However, the question must be asked is acceptance the ultimate objective which we should be striving for? Some may contend that we can and should aim higher than merely building alliances at gaining the political liberty to freely speak to our own concerns and from our own frame of references. Without a doubt, my views will be contested as anti-ijtihad and regressive. In America, I feel that by maintaining a strong sense of religious identity and allying ourselves with other faith based communities we can make America the “religious belt” of the world.
- Based on the observations stated above it is essential for Muslims to look closely at politically involved Muslims who are perceived as the sum of American Muslim perspective.
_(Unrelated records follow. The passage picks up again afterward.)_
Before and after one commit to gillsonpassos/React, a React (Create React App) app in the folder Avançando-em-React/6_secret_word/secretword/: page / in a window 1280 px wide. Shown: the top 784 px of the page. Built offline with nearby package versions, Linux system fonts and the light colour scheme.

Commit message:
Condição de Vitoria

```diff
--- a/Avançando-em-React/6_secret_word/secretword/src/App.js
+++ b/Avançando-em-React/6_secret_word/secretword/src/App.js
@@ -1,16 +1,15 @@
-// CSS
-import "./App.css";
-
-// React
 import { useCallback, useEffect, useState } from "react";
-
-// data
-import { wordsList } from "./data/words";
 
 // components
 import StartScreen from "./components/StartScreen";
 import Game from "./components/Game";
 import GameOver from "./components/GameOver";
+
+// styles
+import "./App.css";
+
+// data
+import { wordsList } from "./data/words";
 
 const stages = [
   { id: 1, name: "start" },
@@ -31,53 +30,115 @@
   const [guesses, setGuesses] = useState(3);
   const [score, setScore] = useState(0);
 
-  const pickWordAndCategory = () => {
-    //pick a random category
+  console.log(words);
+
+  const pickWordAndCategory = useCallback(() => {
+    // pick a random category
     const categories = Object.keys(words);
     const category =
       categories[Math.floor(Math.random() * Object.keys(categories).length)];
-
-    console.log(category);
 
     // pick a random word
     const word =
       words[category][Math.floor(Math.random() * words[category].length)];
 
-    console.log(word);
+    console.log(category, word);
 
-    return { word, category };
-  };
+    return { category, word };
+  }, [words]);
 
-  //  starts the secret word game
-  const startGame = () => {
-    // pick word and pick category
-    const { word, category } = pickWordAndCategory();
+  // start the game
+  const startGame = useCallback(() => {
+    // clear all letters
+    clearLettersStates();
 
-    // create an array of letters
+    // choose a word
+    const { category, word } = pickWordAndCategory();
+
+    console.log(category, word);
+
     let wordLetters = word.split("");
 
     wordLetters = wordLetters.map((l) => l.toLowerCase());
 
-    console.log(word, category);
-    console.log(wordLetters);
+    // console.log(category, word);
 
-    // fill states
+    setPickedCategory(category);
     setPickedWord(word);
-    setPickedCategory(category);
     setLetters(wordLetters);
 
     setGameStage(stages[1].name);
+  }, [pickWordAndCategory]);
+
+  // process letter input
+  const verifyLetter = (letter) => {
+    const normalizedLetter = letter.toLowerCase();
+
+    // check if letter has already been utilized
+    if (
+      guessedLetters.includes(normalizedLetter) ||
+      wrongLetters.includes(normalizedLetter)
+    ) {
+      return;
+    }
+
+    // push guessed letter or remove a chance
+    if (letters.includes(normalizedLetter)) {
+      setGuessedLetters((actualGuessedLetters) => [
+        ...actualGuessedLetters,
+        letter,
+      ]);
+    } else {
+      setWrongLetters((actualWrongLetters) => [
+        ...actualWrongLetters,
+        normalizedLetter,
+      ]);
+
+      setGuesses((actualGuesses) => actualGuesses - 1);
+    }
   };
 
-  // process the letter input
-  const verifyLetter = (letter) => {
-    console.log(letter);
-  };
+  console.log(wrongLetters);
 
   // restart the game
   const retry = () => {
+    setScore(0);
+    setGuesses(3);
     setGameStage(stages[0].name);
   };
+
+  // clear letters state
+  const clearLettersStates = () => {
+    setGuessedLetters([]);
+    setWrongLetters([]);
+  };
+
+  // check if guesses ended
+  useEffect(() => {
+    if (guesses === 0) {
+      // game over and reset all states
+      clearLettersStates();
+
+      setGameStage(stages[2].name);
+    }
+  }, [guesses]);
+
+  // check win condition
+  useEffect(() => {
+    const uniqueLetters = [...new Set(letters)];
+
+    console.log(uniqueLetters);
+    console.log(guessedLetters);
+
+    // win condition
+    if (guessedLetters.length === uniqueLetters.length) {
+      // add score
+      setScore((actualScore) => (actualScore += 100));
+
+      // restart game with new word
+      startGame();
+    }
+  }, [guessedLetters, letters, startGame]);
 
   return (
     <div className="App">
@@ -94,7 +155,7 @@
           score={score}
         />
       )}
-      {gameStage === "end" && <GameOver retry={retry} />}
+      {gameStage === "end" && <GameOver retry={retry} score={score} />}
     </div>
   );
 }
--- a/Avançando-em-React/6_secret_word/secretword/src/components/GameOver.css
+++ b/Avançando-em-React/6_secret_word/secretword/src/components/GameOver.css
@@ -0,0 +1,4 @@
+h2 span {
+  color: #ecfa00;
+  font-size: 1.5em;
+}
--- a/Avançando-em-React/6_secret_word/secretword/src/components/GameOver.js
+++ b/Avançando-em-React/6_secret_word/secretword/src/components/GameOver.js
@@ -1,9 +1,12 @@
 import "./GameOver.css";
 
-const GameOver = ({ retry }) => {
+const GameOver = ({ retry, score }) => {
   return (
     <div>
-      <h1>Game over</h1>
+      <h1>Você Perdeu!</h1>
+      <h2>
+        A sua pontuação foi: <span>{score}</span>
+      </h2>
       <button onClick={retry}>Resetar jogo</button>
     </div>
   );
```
Their Islam should be placed to the side and their political alliances and opinions should be looked at objectively.
- Islamic educational programs such as Sunday schools and weekend schools which are attended by large segments of the community must give primacy to the explanation and deconstruction of ideologies that are detrimental to the core of the tradition. Courses that discuss the need for Shariah (sacred law) should be introduced and given primacy.
- Regarding Muslim think tanks: The Muslim community needs to become critical consumers of the papers and narratives formed by these think tanks. This means understanding the alliances and partnerships that have been established and also being open and encouraging alternative narrative discourse.
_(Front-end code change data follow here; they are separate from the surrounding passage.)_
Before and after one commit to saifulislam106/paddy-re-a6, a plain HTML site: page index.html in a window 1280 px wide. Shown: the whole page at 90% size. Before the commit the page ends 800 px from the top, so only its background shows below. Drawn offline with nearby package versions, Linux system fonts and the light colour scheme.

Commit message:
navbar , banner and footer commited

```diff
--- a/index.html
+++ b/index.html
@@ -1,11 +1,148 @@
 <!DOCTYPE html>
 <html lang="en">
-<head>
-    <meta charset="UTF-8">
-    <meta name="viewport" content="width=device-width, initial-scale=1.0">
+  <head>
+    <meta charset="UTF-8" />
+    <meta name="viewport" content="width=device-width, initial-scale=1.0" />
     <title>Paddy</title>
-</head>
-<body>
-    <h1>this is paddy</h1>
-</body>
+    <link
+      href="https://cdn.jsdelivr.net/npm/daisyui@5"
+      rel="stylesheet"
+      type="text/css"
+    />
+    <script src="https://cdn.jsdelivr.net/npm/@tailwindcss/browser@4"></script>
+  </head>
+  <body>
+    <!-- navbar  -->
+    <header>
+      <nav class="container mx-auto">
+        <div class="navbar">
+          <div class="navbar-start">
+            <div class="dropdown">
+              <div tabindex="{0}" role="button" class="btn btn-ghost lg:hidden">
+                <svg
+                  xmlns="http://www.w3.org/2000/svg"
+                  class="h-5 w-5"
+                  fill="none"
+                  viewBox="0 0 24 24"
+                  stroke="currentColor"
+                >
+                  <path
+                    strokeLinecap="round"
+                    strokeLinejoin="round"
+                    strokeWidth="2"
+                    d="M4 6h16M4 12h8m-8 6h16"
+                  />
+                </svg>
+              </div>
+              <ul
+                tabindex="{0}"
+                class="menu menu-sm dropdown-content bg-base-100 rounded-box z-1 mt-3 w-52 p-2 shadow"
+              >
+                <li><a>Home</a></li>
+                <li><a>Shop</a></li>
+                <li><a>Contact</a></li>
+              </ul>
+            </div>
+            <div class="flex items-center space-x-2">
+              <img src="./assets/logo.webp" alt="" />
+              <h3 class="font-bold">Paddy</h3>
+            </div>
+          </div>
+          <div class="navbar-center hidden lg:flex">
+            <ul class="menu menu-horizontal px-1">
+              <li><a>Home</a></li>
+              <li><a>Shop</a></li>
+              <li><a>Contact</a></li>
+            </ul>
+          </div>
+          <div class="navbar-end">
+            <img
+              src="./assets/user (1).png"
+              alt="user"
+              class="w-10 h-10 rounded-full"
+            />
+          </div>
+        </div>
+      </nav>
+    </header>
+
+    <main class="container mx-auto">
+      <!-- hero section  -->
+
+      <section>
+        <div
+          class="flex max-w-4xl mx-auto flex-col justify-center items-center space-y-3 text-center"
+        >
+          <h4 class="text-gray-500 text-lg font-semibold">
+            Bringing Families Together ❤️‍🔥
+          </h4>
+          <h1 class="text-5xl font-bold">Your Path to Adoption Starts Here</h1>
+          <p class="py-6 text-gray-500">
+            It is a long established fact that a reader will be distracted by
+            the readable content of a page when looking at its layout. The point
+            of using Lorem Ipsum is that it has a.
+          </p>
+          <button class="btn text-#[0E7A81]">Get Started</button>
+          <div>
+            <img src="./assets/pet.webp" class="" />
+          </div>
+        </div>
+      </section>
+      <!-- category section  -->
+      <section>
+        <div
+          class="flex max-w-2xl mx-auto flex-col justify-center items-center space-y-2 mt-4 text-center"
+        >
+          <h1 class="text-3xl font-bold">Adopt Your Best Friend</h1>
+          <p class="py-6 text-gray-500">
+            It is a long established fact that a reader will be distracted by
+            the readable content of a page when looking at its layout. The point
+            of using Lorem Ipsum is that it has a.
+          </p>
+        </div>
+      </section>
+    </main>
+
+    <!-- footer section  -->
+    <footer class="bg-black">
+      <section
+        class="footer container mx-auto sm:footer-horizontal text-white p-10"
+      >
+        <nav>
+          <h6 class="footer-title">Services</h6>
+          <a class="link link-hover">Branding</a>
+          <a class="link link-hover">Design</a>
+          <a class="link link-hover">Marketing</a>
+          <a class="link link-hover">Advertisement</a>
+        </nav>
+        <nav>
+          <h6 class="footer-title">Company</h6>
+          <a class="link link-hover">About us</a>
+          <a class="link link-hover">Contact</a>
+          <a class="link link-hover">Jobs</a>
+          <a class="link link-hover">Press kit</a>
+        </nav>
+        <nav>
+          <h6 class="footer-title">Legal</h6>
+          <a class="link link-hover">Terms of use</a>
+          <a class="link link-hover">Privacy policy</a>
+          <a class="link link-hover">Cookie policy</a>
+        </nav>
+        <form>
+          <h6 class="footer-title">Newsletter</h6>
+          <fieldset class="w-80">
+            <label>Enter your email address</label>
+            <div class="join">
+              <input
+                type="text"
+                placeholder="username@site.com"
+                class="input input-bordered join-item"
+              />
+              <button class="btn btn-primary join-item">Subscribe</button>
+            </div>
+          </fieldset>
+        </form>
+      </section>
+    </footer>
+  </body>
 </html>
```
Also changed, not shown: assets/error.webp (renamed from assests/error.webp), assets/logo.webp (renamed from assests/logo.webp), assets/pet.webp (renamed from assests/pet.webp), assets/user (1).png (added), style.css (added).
 Adam B. Seligman is associate professor of sociology at Boston University, fellow at its Institute for the Study of Economic Culture. Before that, he served in various capacities at the Hebrew University in Jerusalem and at the University of Colorado.
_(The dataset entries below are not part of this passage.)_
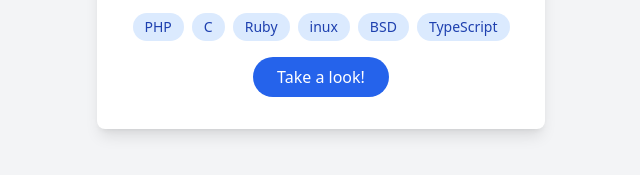
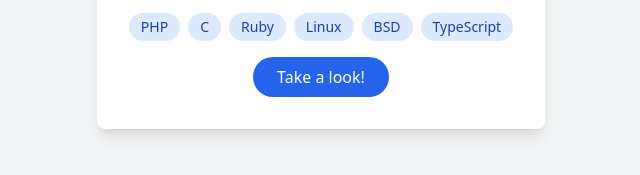
Before and after one commit to n4vv4r/web-presentacion, a plain HTML site: page index.html in a window 1280 px wide. Shown: the part 525-700 px from the top of the page, 319-959 px from the left. Drawn offline with nearby package versions, Linux system fonts and the light colour scheme.

Commit message:
instagram 2

```diff
--- a/index.html
+++ b/index.html
@@ -51,7 +51,7 @@
                 <span class="bg-blue-100 text-blue-800 text-sm px-3 py-1 rounded-full">PHP</span>
                 <span class="bg-blue-100 text-blue-800 text-sm px-3 py-1 rounded-full">C</span>
                 <span class="bg-blue-100 text-blue-800 text-sm px-3 py-1 rounded-full">Ruby</span>
-                <span class="bg-blue-100 text-blue-800 text-sm px-3 py-1 rounded-full">inux</span>
+                <span class="bg-blue-100 text-blue-800 text-sm px-3 py-1 rounded-full">Linux</span>
                 <span class="bg-blue-100 text-blue-800 text-sm px-3 py-1 rounded-full">BSD</span>
                 <span class="bg-blue-100 text-blue-800 text-sm px-3 py-1 rounded-full">TypeScript</span>
 
```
 Peter J. Leithart is President of the Theopolis Institute, Birmingham, Alabama, and an adjunct Senior Fellow at New St. Andrews College. He is author, most recently, of Gratitude: An Intellectual History (Baylor).
 FirstThings | MODERNITY’S WAGER
 NY Times | The Challenge of Pluralism
 Sahih Bukhari
 Patrick Deneen is David A. Potenziani Memorial Associate Professor of Constitutional Studies at the University of Notre Dame.
 Charles Taylor, Sources of the Self (Cambridge, Massachusetts: Harvard University Press), p. 35.